MUIR: Well, there are a variety, and it's really hard to draw a line and say, ï¿½this is a party and this is not.ï¿½ Taking part in these elections, there's a huge number of so-called lists, certainly more than 400. It's more a question of trying to divide out who stands for what. And I think this is actually one of the main problems facing the voters at the moment. Quite a lot of people initially said they weren't going to vote because they were just so confused about the plethora of parties, the whole slew of candidates of which they know nothing. The main thing on their minds, really, is getting people who they regard as clean and efficient.
WERMAN: Well, as we just heard from Andrew North, it seems that some supporters of Muqtadr Al-Sadr, especially, are concerned that Iraq might head back toward dictatorship. Maybe you can help us understand where that concern comes from?
MUIR: I think it stems from concern that in some sense the fact that Muqtadr Al-Sadr's militia was crushed last year by government forces, and I think some of them feel a bit squashed by that. So it comes down to an issue of perceptions.

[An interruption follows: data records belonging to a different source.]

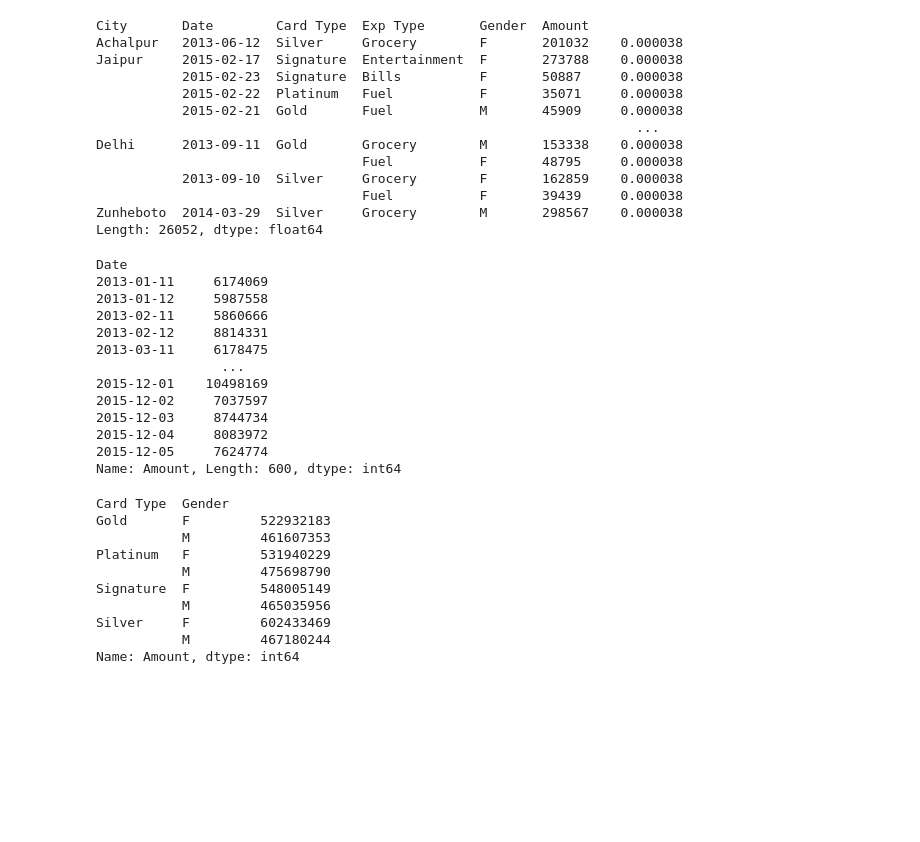
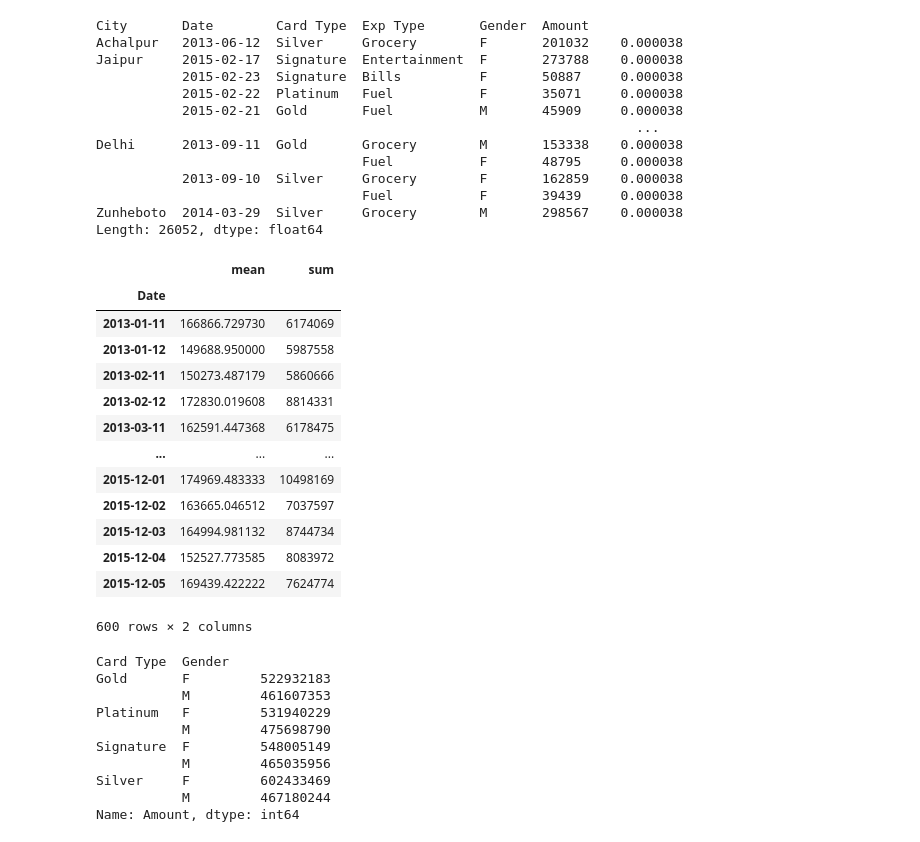
Before and after one commit to kinged0043/PracticeRepo, a Jupyter notebook: coffee_data/coffee_dataset.ipynb, the cells around one changed output. Drawn from its saved outputs; the diff is of its cells as text; code cells hidden in the pictures; blank space fills up the shorter version.

```diff
--- a/coffee_data/coffee_dataset.ipynb
+++ b/coffee_data/coffee_dataset.ipynb
@@ -81,22 +82,24 @@ Zunheboto  2014-03-29  Silver     Grocery        M       298567    0.000038
 Length: 26052, dtype: float64
 # %%
 #grouping and comparing the total speendings across the years
-yealy_spends = credit_card.groupby('Date')['Amount'].sum()
+#still needs futher fixing, tryin to do it as year something not all dates
+yealy_spends = credit_card.groupby('Date')['Amount'].agg([np.mean, sum])
 yealy_spends
 # %% [output]
+|  | mean | sum |
+| Date |  |  |
+| 2013-01-11 | 166866.729730 | 6174069 |
+| 2013-01-12 | 149688.950000 | 5987558 |
+| 2013-02-11 | 150273.487179 | 5860666 |
+| 2013-02-12 | 172830.019608 | 8814331 |
+| 2013-03-11 | 162591.447368 | 6178475 |
+| ... | ... | ... |
+| 2015-12-01 | 174969.483333 | 10498169 |
+| 2015-12-02 | 163665.046512 | 7037597 |
+| 2015-12-03 | 164994.981132 | 8744734 |
+| 2015-12-04 | 152527.773585 | 8083972 |
+| 2015-12-05 | 169439.422222 | 7624774 |
-Date
-2013-01-11     6174069
-2013-01-12     5987558
-2013-02-11     5860666
-2013-02-12     8814331
-2013-03-11     6178475
-                ...
-2015-12-01    10498169
-2015-12-02     7037597
-2015-12-03     8744734
-2015-12-04     8083972
-2015-12-05     7624774
-Name: Amount, Length: 600, dtype: int64
+600 rows × 2 columns
 # %%
 #groupby card type and plot based on total amount spent
 cards_grouped = credit_card.groupby(['Card Type', 'Gender'])['Amount'].sum()
```
Also changed, not shown: parts of 2 cells of this notebook.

Do you support a relatively strong state, an army of unified forces and so on, or do you want everything to be local and with local gangs running the show? I have to say, among many ordinary Iraqis, there is sort of hankering for a strong man. They do like order. They do like law and order. They had that under Saddam ï¿½ they didn't have political freedoms, but they did have law and order. And I think that's something they miss a lot. So they do want to see -- many people, not everybody ï¿½ they do want to see strong objective State power, and it's going to be very interesting to see what happens with Nuri Al-Maliki and his party in these elections. He's standing straightforward. He's backing a trend that is called ï¿½The state of law.ï¿½ And he is stressing, ï¿½Absolutely. We must have law. We must have state.ï¿½ Let's see how he does.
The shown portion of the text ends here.